Go through the records and set each one down exactly, skipping any picture.

[DATASET]

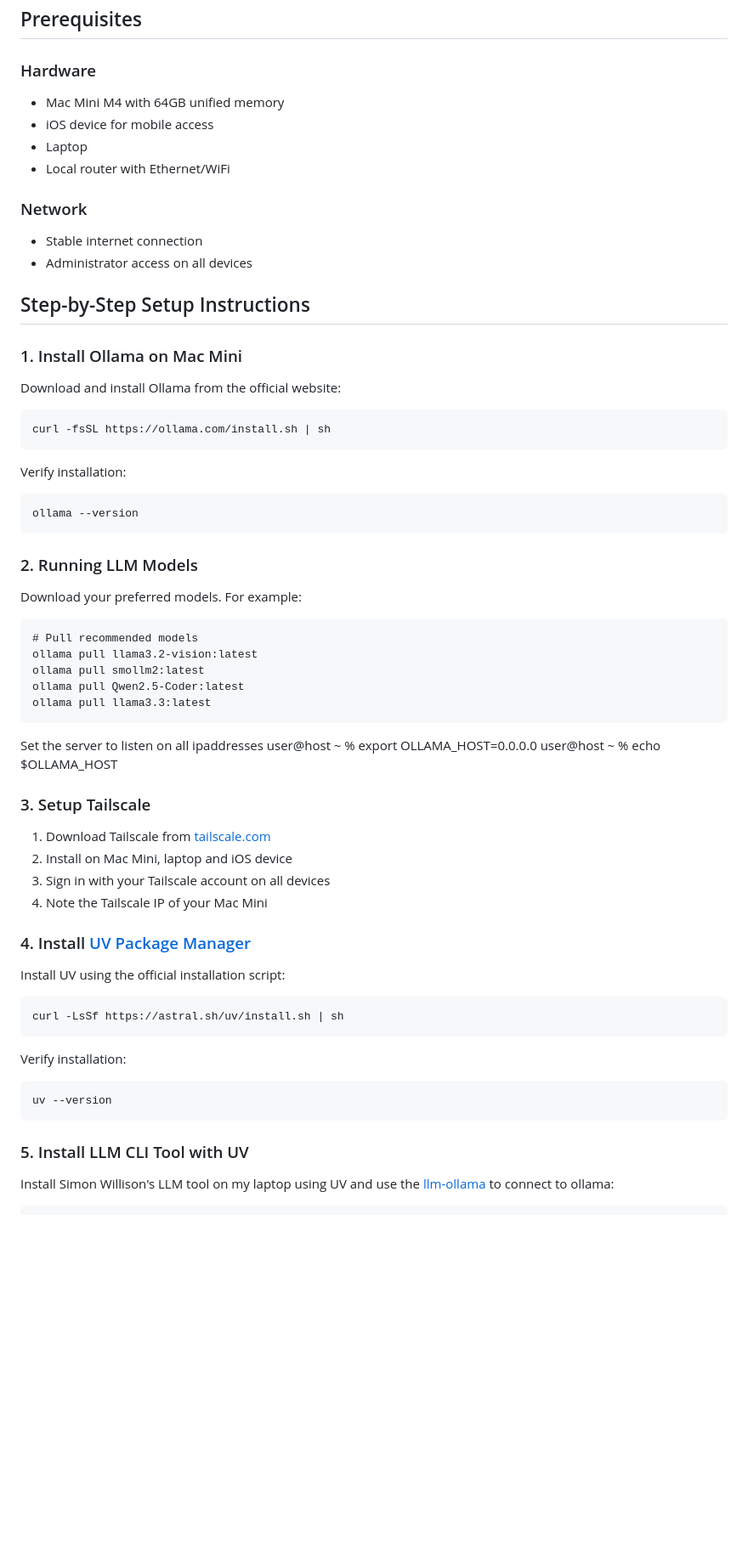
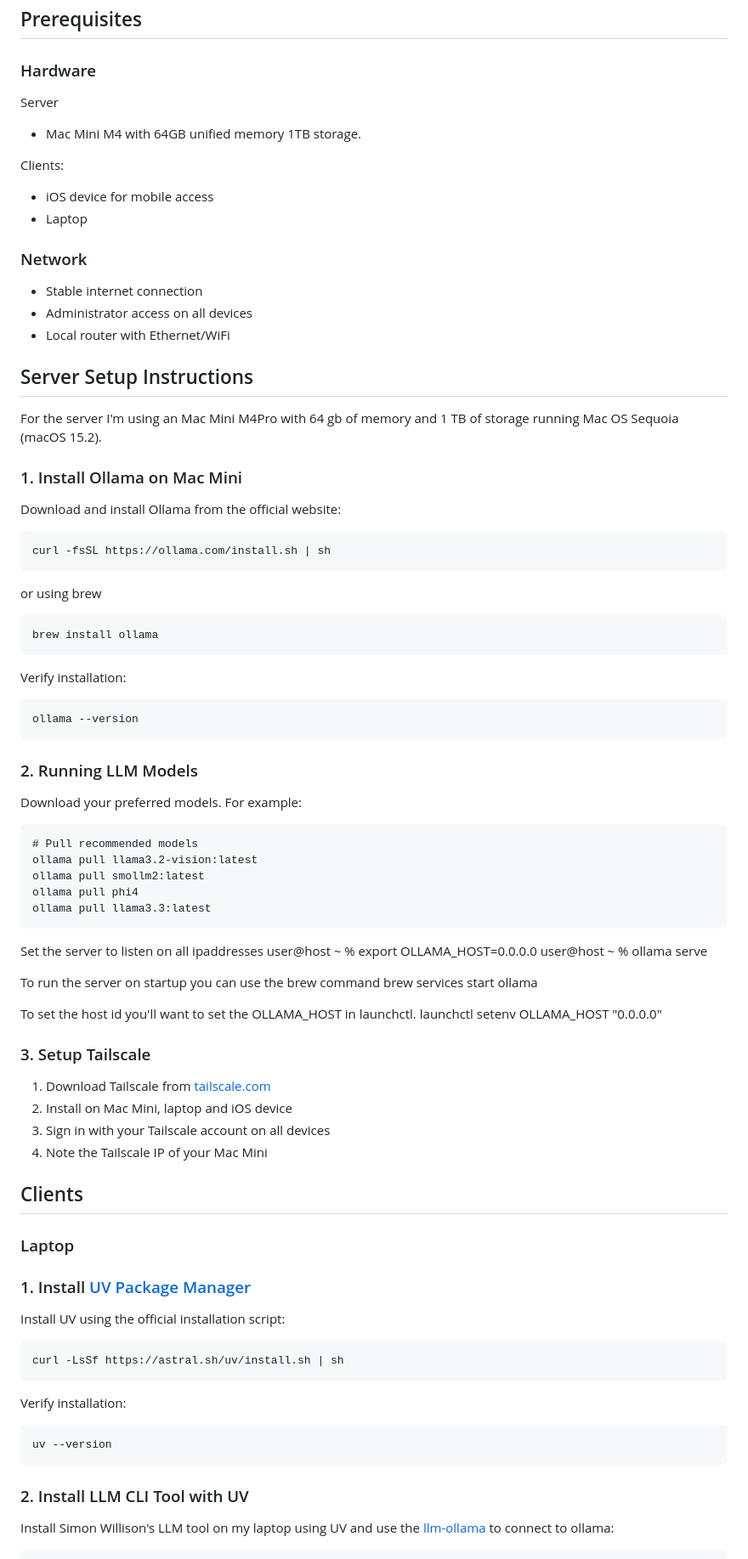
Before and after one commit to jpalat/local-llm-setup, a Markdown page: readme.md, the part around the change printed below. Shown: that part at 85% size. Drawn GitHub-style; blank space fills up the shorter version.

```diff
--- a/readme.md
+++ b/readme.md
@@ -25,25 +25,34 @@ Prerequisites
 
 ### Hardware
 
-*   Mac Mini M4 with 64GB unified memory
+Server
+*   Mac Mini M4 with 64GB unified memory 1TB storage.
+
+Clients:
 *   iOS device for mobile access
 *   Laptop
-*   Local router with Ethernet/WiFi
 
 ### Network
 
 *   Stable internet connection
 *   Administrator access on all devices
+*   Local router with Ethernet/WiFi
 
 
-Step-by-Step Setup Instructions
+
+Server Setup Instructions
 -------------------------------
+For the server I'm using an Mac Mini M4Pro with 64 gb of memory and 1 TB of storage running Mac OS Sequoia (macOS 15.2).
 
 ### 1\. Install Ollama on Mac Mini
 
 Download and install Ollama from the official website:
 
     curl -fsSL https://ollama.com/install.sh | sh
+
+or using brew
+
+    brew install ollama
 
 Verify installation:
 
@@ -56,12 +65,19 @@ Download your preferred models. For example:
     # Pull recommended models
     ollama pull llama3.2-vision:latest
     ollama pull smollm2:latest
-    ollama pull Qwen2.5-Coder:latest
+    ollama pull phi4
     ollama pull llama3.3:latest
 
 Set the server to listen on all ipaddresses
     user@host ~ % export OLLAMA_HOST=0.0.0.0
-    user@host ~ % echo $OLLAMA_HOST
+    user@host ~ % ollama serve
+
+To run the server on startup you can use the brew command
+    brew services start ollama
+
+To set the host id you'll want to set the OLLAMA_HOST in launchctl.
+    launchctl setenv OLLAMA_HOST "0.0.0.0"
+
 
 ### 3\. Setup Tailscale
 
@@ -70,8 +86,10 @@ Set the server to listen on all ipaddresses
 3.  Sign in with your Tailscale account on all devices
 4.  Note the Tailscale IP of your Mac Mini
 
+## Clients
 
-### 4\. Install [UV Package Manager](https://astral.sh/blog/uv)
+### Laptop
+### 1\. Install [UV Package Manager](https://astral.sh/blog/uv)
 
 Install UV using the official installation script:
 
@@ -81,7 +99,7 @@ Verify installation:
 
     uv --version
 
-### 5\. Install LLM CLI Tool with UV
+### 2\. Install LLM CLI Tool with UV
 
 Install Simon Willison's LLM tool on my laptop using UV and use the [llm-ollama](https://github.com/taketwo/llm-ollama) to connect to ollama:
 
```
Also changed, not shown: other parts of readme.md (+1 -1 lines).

[/DATASET]

ANSWER FOR THIS EXERCISE >>
Before and after one commit to jpalat/local-llm-setup, a Markdown page: readme.md, the part around the change printed below. Shown: that part at 85% size. Drawn GitHub-style; blank space fills up the shorter version.

```diff
--- a/readme.md
+++ b/readme.md
@@ -25,25 +25,34 @@ Prerequisites
 
 ### Hardware
 
-*   Mac Mini M4 with 64GB unified memory
+Server
+*   Mac Mini M4 with 64GB unified memory 1TB storage.
+
+Clients:
 *   iOS device for mobile access
 *   Laptop
-*   Local router with Ethernet/WiFi
 
 ### Network
 
 *   Stable internet connection
 *   Administrator access on all devices
+*   Local router with Ethernet/WiFi
 
 
-Step-by-Step Setup Instructions
+
+Server Setup Instructions
 -------------------------------
+For the server I'm using an Mac Mini M4Pro with 64 gb of memory and 1 TB of storage running Mac OS Sequoia (macOS 15.2).
 
 ### 1\. Install Ollama on Mac Mini
 
 Download and install Ollama from the official website:
 
     curl -fsSL https://ollama.com/install.sh | sh
+
+or using brew
+
+    brew install ollama
 
 Verify installation:
 
@@ -56,12 +65,19 @@ Download your preferred models. For example:
     # Pull recommended models
     ollama pull llama3.2-vision:latest
     ollama pull smollm2:latest
-    ollama pull Qwen2.5-Coder:latest
+    ollama pull phi4
     ollama pull llama3.3:latest
 
 Set the server to listen on all ipaddresses
     user@host ~ % export OLLAMA_HOST=0.0.0.0
-    user@host ~ % echo $OLLAMA_HOST
+    user@host ~ % ollama serve
+
+To run the server on startup you can use the brew command
+    brew services start ollama
+
+To set the host id you'll want to set the OLLAMA_HOST in launchctl.
+    launchctl setenv OLLAMA_HOST "0.0.0.0"
+
 
 ### 3\. Setup Tailscale
 
@@ -70,8 +86,10 @@ Set the server to listen on all ipaddresses
 3.  Sign in with your Tailscale account on all devices
 4.  Note the Tailscale IP of your Mac Mini
 
+## Clients
 
-### 4\. Install [UV Package Manager](https://astral.sh/blog/uv)
+### Laptop
+### 1\. Install [UV Package Manager](https://astral.sh/blog/uv)
 
 Install UV using the official installation script:
 
@@ -81,7 +99,7 @@ Verify installation:
 
     uv --version
 
-### 5\. Install LLM CLI Tool with UV
+### 2\. Install LLM CLI Tool with UV
 
 Install Simon Willison's LLM tool on my laptop using UV and use the [llm-ollama](https://github.com/taketwo/llm-ollama) to connect to ollama:
 
```
Also changed, not shown: other parts of readme.md (+1 -1 lines).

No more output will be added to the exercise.